Data extracted from a collection:
*** Block opens ***
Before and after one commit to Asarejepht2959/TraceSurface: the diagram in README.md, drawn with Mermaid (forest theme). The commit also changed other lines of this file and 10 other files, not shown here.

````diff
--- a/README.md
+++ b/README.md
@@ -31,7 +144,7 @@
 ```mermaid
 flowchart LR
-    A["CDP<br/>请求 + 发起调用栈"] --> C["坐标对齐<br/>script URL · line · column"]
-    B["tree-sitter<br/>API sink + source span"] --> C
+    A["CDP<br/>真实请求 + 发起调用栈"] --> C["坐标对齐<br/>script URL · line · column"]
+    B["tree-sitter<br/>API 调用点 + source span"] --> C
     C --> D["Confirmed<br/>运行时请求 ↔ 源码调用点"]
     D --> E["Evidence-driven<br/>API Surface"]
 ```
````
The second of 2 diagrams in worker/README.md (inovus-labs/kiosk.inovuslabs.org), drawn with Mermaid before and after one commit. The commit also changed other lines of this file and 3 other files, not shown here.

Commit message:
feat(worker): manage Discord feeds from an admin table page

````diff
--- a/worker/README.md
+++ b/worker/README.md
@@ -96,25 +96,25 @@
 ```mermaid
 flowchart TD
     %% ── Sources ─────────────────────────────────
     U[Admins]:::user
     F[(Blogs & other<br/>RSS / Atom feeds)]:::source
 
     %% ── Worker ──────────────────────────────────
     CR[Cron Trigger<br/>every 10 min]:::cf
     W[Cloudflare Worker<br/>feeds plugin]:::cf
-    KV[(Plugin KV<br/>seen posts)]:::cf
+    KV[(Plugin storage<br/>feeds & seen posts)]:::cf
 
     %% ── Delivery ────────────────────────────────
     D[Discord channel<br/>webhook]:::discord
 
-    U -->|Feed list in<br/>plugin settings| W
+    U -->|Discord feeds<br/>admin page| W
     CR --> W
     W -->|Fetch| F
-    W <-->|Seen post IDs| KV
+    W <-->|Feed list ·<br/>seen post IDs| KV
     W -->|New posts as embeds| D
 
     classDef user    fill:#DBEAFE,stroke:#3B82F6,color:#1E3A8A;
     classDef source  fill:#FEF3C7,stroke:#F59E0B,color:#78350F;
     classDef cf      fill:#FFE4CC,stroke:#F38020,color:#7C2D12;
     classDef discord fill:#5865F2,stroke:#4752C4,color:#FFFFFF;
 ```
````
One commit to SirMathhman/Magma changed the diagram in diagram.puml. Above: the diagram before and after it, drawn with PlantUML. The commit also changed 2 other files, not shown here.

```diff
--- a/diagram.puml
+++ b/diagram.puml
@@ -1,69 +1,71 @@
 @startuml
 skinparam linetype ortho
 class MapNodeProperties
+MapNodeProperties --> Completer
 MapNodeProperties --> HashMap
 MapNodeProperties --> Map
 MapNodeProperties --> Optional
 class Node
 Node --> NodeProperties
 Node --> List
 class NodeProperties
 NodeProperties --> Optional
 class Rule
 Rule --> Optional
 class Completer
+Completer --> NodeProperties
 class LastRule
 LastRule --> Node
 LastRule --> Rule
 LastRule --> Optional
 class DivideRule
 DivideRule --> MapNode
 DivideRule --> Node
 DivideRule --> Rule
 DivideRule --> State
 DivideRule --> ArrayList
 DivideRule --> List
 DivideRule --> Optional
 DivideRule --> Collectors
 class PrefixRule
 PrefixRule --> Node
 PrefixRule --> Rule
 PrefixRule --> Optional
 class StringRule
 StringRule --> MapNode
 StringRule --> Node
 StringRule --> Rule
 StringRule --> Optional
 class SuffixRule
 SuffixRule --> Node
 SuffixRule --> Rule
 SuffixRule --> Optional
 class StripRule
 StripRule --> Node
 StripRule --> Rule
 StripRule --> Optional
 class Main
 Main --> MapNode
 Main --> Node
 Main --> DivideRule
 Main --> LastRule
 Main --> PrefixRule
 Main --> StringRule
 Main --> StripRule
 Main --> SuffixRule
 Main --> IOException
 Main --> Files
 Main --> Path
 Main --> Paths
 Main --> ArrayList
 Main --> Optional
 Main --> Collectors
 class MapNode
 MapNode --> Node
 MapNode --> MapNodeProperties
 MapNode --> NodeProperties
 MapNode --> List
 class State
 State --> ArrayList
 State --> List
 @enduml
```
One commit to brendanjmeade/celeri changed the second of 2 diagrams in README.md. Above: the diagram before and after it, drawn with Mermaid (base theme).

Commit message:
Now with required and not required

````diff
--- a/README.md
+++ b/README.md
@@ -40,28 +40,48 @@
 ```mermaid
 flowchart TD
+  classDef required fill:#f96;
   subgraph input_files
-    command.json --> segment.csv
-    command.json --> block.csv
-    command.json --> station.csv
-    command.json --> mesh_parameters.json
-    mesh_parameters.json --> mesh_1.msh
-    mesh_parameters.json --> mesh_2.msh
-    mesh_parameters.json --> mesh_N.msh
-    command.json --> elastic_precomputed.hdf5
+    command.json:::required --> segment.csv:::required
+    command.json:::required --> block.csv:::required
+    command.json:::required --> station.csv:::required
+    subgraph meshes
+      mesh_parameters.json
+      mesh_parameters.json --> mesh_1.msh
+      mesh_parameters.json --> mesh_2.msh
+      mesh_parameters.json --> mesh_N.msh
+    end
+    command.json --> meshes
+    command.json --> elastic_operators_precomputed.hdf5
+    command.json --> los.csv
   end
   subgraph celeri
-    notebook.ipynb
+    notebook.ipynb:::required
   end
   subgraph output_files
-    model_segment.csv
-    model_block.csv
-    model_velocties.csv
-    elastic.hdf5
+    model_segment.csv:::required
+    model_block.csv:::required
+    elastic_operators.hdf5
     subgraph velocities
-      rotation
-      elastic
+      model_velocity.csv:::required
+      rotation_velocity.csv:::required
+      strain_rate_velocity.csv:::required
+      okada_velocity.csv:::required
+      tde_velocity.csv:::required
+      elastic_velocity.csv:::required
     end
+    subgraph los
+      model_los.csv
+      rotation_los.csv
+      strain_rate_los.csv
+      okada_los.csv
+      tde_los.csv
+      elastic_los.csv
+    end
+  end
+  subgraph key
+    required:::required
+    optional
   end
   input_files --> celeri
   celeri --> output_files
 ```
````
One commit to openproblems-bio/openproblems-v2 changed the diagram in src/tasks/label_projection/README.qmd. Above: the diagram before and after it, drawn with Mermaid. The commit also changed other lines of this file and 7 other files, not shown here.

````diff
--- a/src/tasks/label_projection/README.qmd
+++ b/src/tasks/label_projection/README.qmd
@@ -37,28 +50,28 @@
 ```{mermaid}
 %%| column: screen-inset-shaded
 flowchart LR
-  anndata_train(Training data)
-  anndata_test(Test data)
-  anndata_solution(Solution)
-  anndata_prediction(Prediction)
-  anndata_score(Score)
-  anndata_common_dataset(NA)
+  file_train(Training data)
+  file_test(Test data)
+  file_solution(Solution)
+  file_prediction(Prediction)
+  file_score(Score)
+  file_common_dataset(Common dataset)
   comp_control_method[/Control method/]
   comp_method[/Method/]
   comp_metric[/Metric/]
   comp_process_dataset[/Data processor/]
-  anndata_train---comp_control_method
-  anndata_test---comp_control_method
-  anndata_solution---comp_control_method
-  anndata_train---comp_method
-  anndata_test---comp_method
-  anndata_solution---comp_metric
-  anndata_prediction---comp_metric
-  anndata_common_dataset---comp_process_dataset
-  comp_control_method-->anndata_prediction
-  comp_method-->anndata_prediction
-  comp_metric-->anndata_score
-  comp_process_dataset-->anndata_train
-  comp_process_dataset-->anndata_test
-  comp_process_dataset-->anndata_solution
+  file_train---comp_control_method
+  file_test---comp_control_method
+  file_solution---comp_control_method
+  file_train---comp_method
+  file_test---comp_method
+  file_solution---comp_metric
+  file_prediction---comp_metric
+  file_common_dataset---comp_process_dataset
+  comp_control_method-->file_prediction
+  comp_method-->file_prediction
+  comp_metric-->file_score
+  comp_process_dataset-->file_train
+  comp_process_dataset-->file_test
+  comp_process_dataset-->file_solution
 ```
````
*** Block closes ***
#### What you will do
Search the data for "README" and list every line in which it occurs.

#### Task answer
Before and after one commit to Asarejepht2959/TraceSurface: the diagram in README.md, drawn with Mermaid (forest theme). The commit also changed other lines of this file and 10 other files, not shown here.
--- a/README.md
+++ b/README.md
The second of 2 diagrams in worker/README.md (inovus-labs/kiosk.inovuslabs.org), drawn with Mermaid before and after one commit. The commit also changed other lines of this file and 3 other files, not shown here.
--- a/worker/README.md
+++ b/worker/README.md
One commit to brendanjmeade/celeri changed the second of 2 diagrams in README.md. Above: the diagram before and after it, drawn with Mermaid (base theme).
--- a/README.md
+++ b/README.md
One commit to openproblems-bio/openproblems-v2 changed the diagram in src/tasks/label_projection/README.qmd. Above: the diagram before and after it, drawn with Mermaid. The commit also changed other lines of this file and 7 other files, not shown here.
--- a/src/tasks/label_projection/README.qmd
+++ b/src/tasks/label_projection/README.qmd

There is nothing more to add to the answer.